» Work request: The whole listing needs to be written out exactly, except for any images.
■ ■ ■ ■ ■ ■ ■
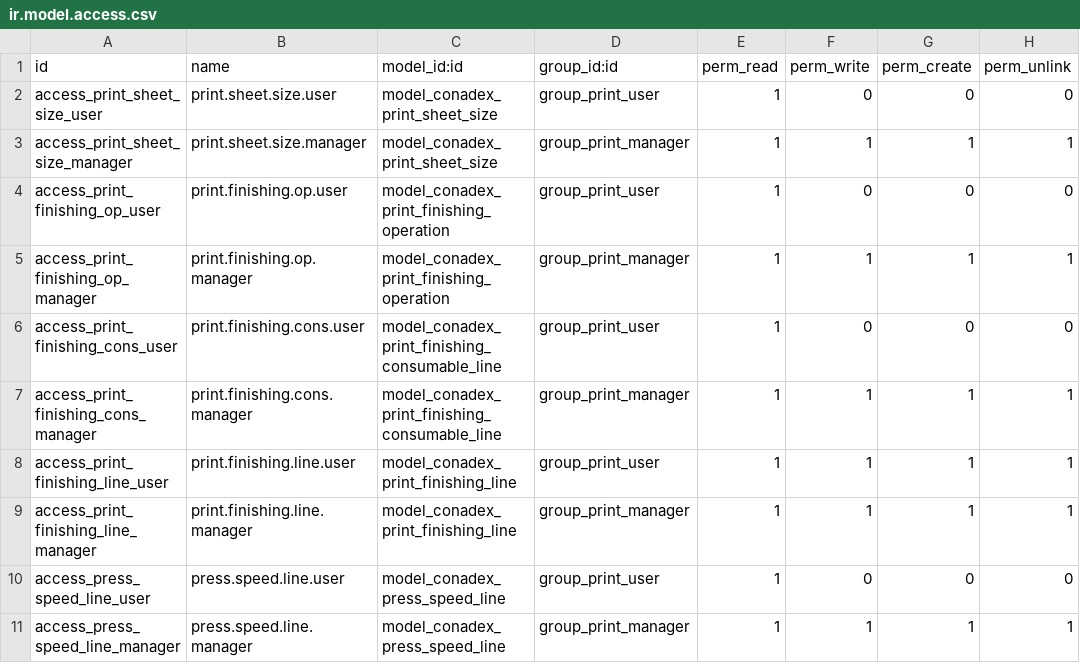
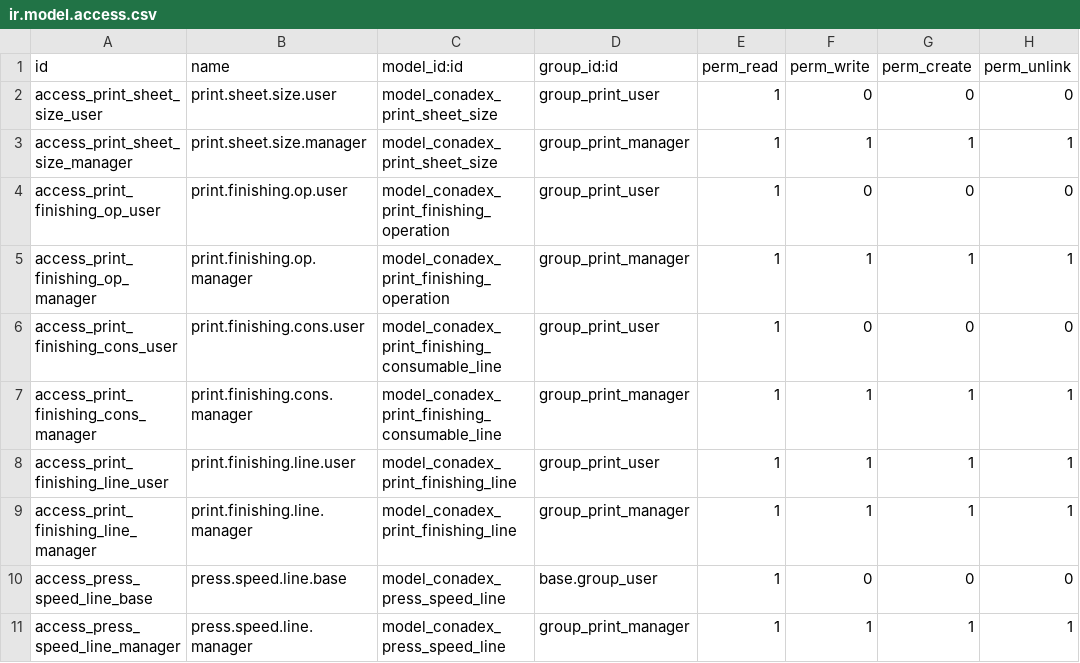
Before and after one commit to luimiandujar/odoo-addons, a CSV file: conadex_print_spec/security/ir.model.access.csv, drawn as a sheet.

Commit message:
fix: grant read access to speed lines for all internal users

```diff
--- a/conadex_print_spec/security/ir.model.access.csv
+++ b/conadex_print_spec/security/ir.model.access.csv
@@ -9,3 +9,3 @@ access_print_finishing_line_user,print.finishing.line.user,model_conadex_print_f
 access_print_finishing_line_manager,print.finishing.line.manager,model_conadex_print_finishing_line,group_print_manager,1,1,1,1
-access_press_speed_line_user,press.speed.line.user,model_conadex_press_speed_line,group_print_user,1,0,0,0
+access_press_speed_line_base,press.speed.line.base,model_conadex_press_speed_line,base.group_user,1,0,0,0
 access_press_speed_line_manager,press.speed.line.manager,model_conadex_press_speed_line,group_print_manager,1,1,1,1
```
■ ■ ■ ■ ■ ■ ■
» Response to this exercise:
Before and after one commit to luimiandujar/odoo-addons, a CSV file: conadex_print_spec/security/ir.model.access.csv, drawn as a sheet.

Commit message:
fix: grant read access to speed lines for all internal users

```diff
--- a/conadex_print_spec/security/ir.model.access.csv
+++ b/conadex_print_spec/security/ir.model.access.csv
@@ -9,3 +9,3 @@ access_print_finishing_line_user,print.finishing.line.user,model_conadex_print_f
 access_print_finishing_line_manager,print.finishing.line.manager,model_conadex_print_finishing_line,group_print_manager,1,1,1,1
-access_press_speed_line_user,press.speed.line.user,model_conadex_press_speed_line,group_print_user,1,0,0,0
+access_press_speed_line_base,press.speed.line.base,model_conadex_press_speed_line,base.group_user,1,0,0,0
 access_press_speed_line_manager,press.speed.line.manager,model_conadex_press_speed_line,group_print_manager,1,1,1,1
```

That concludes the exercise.